YOUR OBJECTIVE: Once every line containing "ArticulationCfg" has been counted, report the total for the data and nothing else.

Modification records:
----
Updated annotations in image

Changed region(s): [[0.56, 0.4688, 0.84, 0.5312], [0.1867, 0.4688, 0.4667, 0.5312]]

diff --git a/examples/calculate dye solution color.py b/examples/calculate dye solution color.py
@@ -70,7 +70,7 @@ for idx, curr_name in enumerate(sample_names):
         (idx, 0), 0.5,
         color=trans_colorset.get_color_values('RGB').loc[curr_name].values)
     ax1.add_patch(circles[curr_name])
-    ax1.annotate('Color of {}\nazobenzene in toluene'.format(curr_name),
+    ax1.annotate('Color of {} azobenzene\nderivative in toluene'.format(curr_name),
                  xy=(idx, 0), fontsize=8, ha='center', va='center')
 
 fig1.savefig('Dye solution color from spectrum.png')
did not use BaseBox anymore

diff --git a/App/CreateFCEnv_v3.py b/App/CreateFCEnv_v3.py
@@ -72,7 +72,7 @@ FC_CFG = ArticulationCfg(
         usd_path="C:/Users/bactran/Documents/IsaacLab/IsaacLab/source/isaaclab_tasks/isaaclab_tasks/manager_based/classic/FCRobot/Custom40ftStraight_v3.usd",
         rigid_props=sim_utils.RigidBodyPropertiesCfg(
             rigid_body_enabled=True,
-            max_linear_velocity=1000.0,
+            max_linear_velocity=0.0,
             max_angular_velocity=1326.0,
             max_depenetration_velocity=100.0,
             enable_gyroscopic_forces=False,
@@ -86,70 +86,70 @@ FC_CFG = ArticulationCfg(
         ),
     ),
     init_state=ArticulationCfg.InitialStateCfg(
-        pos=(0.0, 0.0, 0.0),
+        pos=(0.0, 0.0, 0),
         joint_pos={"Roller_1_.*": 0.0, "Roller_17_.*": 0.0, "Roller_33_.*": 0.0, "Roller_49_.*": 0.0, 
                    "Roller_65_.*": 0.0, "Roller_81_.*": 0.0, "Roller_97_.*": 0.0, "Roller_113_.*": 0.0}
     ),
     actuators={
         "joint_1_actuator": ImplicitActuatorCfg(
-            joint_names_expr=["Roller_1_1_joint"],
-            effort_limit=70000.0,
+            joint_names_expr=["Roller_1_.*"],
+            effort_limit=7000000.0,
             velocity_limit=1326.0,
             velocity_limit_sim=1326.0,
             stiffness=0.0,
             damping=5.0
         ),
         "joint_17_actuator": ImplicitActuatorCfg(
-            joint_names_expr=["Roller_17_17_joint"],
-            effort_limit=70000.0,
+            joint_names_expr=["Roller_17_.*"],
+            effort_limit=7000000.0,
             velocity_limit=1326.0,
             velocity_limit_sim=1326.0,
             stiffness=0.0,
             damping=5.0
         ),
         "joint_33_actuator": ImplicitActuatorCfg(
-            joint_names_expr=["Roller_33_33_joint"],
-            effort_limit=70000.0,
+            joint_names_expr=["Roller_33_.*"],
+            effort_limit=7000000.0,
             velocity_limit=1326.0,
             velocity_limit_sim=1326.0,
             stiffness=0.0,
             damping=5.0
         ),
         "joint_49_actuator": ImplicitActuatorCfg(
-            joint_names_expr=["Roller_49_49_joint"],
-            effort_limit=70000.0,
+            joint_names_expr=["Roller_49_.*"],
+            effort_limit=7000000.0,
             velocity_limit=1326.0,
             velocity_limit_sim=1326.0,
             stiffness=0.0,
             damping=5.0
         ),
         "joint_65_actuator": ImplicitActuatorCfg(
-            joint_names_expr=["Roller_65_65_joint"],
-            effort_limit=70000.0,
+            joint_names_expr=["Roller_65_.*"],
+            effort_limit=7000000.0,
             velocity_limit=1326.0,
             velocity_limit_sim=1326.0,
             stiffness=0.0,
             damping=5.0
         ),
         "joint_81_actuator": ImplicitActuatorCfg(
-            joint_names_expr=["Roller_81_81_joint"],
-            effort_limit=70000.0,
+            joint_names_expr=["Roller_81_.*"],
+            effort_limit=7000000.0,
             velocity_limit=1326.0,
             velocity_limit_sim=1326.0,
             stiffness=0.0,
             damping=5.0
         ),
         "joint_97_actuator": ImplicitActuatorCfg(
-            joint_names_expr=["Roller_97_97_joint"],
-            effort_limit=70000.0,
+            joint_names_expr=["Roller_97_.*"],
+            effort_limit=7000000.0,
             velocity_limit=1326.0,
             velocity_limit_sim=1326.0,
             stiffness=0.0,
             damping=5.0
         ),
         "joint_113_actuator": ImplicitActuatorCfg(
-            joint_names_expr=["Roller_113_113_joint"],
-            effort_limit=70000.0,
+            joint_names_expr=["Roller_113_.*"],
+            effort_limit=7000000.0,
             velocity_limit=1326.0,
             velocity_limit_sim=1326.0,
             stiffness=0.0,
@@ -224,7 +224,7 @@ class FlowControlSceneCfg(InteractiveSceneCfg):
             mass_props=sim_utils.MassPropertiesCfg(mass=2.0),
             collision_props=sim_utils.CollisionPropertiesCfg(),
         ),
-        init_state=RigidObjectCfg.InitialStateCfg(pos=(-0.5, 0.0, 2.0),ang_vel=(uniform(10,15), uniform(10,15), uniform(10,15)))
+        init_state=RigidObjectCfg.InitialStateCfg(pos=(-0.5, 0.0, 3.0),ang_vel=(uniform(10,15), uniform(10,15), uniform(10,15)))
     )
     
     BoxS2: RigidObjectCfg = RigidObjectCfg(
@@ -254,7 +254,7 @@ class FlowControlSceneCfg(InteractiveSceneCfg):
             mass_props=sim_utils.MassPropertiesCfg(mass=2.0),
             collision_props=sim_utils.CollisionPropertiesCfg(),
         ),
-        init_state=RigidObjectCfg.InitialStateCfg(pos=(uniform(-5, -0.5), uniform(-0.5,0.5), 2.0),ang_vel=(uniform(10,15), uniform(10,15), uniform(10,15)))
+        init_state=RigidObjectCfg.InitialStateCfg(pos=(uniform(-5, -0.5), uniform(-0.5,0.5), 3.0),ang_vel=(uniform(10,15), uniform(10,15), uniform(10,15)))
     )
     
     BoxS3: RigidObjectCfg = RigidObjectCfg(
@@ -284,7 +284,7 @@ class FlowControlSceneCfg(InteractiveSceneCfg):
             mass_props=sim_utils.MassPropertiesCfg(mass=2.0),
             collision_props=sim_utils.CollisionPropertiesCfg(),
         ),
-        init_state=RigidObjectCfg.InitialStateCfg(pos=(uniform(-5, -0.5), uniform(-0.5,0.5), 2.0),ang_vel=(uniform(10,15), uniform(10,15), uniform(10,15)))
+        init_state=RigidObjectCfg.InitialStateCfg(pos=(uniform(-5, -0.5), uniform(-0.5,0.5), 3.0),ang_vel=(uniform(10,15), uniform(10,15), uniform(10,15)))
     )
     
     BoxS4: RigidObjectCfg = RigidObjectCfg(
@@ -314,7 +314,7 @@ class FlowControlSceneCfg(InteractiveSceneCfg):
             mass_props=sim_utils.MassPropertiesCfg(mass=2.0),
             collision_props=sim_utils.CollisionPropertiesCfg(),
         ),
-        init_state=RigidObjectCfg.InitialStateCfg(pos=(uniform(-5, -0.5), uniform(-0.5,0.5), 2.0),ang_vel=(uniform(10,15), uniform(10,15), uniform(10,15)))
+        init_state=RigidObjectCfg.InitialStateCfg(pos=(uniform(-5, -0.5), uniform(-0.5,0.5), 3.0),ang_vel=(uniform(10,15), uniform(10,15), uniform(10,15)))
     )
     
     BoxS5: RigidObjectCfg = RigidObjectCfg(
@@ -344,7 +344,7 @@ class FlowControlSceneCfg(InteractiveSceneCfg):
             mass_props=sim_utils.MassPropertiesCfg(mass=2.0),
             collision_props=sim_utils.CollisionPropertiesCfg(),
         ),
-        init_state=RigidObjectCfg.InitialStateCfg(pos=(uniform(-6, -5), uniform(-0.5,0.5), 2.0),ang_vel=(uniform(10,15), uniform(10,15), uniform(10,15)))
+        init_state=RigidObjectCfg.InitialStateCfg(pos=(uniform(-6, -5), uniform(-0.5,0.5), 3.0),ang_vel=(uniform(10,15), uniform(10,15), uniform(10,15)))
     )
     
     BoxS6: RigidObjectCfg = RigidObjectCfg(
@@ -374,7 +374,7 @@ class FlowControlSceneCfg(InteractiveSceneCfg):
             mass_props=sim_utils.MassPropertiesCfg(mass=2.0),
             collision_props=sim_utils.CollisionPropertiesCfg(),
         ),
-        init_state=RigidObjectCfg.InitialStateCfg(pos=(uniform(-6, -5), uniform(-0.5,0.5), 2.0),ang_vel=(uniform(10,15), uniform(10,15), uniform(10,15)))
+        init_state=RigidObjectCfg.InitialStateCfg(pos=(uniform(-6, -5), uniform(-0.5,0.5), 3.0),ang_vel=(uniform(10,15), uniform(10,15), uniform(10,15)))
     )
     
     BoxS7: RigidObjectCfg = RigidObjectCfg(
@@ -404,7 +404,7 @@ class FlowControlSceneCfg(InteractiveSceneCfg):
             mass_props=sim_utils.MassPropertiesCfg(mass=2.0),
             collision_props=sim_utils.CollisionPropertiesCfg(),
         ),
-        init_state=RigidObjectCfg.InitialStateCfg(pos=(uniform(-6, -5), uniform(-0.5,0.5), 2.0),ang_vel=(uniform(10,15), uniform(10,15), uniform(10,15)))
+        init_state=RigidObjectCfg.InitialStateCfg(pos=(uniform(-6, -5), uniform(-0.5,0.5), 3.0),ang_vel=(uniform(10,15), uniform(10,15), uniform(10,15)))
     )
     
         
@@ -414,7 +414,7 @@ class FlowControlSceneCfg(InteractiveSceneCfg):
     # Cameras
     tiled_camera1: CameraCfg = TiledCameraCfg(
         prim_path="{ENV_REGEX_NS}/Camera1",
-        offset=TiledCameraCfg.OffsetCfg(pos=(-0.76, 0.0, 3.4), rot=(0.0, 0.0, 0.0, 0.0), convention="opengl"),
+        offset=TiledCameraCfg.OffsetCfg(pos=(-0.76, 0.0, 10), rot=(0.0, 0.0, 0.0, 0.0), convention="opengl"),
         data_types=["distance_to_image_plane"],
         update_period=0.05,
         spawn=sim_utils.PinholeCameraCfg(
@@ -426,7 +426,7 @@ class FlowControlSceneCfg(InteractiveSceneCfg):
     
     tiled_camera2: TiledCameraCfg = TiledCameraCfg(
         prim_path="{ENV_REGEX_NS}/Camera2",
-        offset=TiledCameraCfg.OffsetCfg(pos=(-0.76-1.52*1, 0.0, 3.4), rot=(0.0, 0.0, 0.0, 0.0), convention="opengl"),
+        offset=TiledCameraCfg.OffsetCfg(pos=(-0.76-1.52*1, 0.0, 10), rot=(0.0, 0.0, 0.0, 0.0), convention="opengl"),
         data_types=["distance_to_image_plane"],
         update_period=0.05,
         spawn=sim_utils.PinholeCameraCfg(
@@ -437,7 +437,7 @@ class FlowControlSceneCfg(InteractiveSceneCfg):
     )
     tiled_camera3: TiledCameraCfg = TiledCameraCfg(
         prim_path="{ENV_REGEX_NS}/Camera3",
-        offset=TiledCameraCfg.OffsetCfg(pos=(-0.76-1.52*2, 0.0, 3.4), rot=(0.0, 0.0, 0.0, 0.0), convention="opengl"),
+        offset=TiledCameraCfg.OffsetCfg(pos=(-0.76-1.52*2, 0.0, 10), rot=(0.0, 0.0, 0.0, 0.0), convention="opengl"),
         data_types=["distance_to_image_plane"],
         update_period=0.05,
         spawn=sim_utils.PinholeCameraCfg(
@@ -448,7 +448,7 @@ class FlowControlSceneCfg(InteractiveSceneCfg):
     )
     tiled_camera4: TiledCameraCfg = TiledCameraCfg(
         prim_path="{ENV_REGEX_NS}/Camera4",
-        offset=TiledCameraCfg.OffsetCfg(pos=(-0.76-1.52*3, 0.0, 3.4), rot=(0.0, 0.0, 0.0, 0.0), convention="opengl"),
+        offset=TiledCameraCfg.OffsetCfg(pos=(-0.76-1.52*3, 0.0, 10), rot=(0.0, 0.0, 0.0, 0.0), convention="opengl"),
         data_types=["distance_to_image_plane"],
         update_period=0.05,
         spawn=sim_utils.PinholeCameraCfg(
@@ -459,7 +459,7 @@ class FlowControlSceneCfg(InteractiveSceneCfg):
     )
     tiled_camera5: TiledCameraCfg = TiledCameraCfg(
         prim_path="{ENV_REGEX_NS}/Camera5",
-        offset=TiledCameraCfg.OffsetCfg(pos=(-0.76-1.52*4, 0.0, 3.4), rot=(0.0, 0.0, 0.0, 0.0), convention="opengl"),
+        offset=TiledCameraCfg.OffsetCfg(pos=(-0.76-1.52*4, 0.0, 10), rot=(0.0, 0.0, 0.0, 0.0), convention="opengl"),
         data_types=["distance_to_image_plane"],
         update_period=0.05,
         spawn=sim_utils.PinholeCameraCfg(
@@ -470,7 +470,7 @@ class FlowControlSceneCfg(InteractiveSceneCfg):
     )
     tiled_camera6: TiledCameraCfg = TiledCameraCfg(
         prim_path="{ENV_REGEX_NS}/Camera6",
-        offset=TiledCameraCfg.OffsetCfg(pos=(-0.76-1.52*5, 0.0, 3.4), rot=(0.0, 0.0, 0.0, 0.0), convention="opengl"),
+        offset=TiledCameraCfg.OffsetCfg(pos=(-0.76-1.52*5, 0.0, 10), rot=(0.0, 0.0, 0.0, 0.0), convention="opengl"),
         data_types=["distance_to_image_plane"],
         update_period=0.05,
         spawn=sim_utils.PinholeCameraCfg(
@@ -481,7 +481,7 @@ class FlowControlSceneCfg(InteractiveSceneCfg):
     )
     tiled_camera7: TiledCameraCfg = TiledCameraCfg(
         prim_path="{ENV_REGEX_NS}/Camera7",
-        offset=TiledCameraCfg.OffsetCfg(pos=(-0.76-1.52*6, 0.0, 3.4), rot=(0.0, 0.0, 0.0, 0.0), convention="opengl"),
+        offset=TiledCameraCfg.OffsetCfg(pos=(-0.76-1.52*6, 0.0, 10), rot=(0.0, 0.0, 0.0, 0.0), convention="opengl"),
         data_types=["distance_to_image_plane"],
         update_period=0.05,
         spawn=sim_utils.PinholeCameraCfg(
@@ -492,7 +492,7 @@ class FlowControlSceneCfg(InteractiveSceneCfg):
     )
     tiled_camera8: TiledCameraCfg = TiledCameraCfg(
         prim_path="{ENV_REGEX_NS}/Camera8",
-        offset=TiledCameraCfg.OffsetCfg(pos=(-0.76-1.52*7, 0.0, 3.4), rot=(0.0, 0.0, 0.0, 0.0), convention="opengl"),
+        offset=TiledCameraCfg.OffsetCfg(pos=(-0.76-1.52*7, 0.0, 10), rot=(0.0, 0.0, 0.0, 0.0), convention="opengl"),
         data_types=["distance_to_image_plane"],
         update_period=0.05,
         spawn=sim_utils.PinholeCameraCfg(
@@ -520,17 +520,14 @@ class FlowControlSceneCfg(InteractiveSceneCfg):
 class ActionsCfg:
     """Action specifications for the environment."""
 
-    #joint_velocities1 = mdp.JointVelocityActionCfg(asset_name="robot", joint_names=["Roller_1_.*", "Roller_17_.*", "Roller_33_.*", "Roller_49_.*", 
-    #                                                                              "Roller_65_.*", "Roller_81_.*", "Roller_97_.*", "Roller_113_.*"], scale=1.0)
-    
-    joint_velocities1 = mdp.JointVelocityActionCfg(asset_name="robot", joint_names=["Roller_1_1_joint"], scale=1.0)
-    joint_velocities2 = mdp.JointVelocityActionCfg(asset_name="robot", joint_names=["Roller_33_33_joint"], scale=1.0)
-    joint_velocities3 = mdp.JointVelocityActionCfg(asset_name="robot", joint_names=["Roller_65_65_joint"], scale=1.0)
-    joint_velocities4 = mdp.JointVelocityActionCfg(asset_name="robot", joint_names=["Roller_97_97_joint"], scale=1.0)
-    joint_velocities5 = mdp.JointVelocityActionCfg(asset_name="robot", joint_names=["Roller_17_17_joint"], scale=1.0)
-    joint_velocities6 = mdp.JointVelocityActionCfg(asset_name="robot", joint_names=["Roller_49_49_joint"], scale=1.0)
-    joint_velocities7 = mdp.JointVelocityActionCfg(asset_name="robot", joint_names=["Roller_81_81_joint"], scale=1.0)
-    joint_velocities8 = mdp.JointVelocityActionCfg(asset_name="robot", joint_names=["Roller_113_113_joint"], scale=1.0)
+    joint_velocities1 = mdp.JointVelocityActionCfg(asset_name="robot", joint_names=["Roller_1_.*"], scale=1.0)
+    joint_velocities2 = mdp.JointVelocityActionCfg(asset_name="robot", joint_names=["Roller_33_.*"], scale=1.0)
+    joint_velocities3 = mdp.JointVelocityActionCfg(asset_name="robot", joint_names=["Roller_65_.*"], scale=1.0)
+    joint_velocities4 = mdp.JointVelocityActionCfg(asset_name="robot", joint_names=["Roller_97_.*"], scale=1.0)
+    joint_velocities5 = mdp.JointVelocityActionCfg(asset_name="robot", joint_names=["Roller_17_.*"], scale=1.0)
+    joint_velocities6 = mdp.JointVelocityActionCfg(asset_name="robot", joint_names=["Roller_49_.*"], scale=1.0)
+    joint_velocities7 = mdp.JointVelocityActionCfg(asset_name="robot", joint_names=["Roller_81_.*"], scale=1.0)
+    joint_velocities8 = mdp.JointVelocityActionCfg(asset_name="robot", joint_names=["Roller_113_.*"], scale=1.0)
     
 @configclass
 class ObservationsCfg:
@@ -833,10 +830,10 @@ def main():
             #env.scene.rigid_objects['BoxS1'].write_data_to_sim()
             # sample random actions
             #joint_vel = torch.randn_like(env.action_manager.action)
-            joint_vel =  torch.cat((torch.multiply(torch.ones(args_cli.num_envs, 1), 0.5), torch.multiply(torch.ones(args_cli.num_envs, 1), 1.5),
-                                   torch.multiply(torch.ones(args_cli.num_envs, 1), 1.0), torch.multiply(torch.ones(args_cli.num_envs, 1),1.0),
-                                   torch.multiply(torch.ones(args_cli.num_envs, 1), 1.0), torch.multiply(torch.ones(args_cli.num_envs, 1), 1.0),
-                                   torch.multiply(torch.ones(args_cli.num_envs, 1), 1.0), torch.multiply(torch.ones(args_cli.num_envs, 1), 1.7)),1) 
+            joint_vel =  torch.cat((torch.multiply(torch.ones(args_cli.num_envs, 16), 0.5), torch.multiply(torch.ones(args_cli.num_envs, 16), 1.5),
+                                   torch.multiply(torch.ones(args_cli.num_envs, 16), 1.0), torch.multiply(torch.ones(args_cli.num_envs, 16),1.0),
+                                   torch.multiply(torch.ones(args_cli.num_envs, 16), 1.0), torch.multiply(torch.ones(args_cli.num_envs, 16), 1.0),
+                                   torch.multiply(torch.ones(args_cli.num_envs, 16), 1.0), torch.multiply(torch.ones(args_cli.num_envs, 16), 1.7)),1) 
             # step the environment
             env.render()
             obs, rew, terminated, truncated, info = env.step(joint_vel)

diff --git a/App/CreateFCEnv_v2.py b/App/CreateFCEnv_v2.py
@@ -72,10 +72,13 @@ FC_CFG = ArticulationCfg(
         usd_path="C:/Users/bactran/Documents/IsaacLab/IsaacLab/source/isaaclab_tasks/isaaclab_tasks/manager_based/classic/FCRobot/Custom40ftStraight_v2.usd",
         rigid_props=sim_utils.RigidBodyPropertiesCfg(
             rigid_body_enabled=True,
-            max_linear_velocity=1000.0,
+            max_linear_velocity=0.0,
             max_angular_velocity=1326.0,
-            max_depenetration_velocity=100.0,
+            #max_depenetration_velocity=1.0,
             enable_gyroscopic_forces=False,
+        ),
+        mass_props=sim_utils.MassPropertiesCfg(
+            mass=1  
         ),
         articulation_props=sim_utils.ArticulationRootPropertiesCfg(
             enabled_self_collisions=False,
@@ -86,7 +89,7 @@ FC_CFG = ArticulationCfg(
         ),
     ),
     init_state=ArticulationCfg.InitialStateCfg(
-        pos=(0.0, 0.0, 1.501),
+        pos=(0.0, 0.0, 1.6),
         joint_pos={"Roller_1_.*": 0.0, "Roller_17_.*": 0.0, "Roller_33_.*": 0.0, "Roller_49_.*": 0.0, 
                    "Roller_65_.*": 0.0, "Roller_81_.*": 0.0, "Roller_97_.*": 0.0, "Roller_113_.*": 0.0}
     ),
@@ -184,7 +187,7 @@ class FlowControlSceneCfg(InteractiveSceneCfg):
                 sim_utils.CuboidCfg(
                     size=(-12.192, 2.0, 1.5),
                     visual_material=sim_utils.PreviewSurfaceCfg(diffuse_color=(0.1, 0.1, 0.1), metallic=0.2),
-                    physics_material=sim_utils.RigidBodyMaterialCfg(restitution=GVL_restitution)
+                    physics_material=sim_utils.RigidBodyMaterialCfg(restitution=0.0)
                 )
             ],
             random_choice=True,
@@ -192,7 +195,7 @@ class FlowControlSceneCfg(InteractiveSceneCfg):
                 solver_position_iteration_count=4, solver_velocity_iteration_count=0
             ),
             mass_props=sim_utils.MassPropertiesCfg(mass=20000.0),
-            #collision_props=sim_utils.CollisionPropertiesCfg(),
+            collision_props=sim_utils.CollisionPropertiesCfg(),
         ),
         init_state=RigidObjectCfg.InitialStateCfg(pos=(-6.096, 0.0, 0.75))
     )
----
TASK RESULT: 6